Type to search

Features Relays Edition Top Stories

Public Safety recommends students avoid driving during Relays weekend

Photo by Brady Lovig | Staff Photographer

With a smaller expected attendance at the Drake Relays due to the COVID-19 pandemic, parking may not be as much of an issue as it has been in prior years. 

“[In a] typical year, we get somewhere between 10 and 17,000 people a day,” Director of Public Safety Scott Law said. “But this year, obviously, with COVID, we’re going to have much smaller numbers of attendance, somewhere around 3,100 people or so a day.”

Even with the reduced numbers, that is still more people than visitor parking on campus is equipped to hold, and some lots will be closed off for Relays events during that week.

“What we typically see is lot number 18 north and south, which are the stadium lots, will be closed to general use,” Law said. “They’ll be used for both media as well as for other special parking that during Thursday, Friday and Saturday. Lot four is also a reserved lot during the Relays.
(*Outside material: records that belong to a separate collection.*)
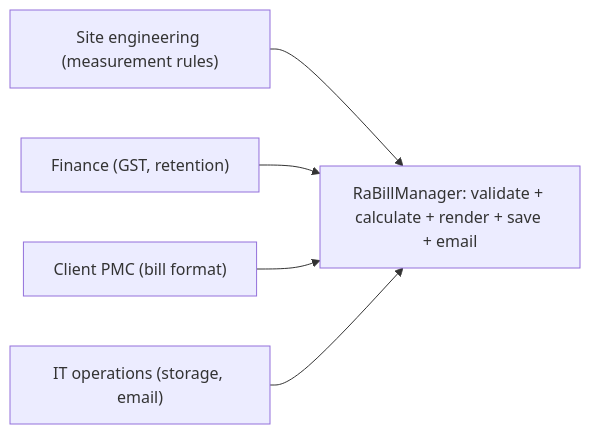
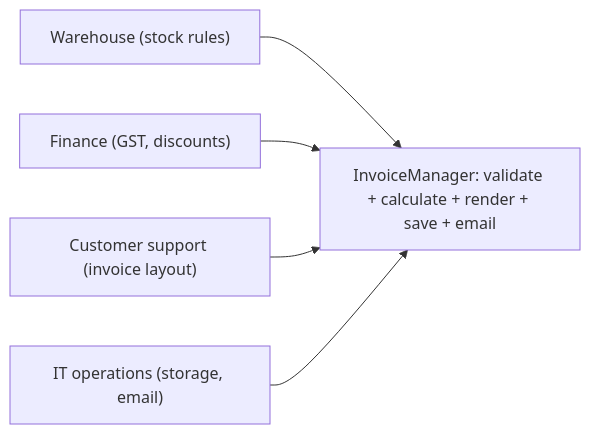
Before and after one commit to rizwi0786/system-design-lab: the first of 3 diagrams in content/lessons/m04/m04-srp.md, drawn with Mermaid. The commit also changed other lines of this file and 334 other files, not shown here.

````diff
--- a/content/lessons/m04/m04-srp.md
+++ b/content/lessons/m04/m04-srp.md
@@ -107,8 +121,8 @@
 ```mermaid
 flowchart LR
-    QS["Site engineering (measurement rules)"] --> M
-    FIN["Finance (GST, retention)"] --> M
-    PMC["Client PMC (bill format)"] --> M
+    WH["Warehouse (stock rules)"] --> M
+    FIN["Finance (GST, discounts)"] --> M
+    CS["Customer support (invoice layout)"] --> M
     OPS["IT operations (storage, email)"] --> M
-    M["RaBillManager: validate + calculate + render + save + email"]
+    M["InvoiceManager: validate + calculate + render + save + email"]
 ```
````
That’s where they bring in officials, and some of the competitors will come into that lot in all likelihood.”

With limited parking options, Law said that some visitors have tried to park in residential or closed-off lots in prior years.

“We do not allow visitors to park in residential spots,” Law said. “So the residence halls will have patrol trying to keep people out of parking in any of our overnight residential lots. We tend to see people park almost in all of our other lots throughout.”

In normal years, Law said that Drake Public Safety will partner with private security companies to enforce parking regulations. However, with reduced attendance due to the pandemic, he does not foresee the need for private security this year. 

“In past years, we have hired an outside security company to have a presence in the morning till about 9 or 10 to make sure that we could get all of our students, faculty and staff into parking,” Law said. “But with the much reduced numbers this year, I don’t think that’s going to be something that we’re going to do as part of our operation.”

According to Law, there will be an increased presence of Public Safety around campus to prevent parking violations.

“We will of course enforce all handicap regulations,” Law said. “So if someone parked in a handicap space and does not have a handicap permit, those cars will be towed away. If they park on the grass or block our loading docks or block paths in the parking lots, preventing cars from being able to move around, they will be towed.”

Law said that traffic in the area will likely increase, especially during the high school events. 

“As you can imagine, parents want to come see their kids compete,” Law said. “So that does increase the traffic around our area. My guess is Thursday’s going to be probably some of the heaviest traffic we’re going to see. But I think we’ll see a good number of folks on Friday and Saturday during the day as well.”

Junior Ivan Torres experienced firsthand the difficulty driving around campus and parking during Relays week his freshman year at Drake. 

“It was pretty busy in the area so it took me longer than usual to find a spot,” Torres said. “I think they could add or expand parking, especially for visitors that come for on-campus events. They could also try to make it more clear which lots are for which groups and where people are supposed to park.”

Law’s advice to residential students during Relays week: don’t drive if you don’t have to.

“I strongly encourage you if you’re a student, the less you have to drive on Thursday and Friday, the better,” Law said. “I strongly encourage you to park your car and leave your car where it is. It will make your life a lot easier. If you’re a residential student, my suggestion is walk.”

Next Article

You Might also Like

Skip to content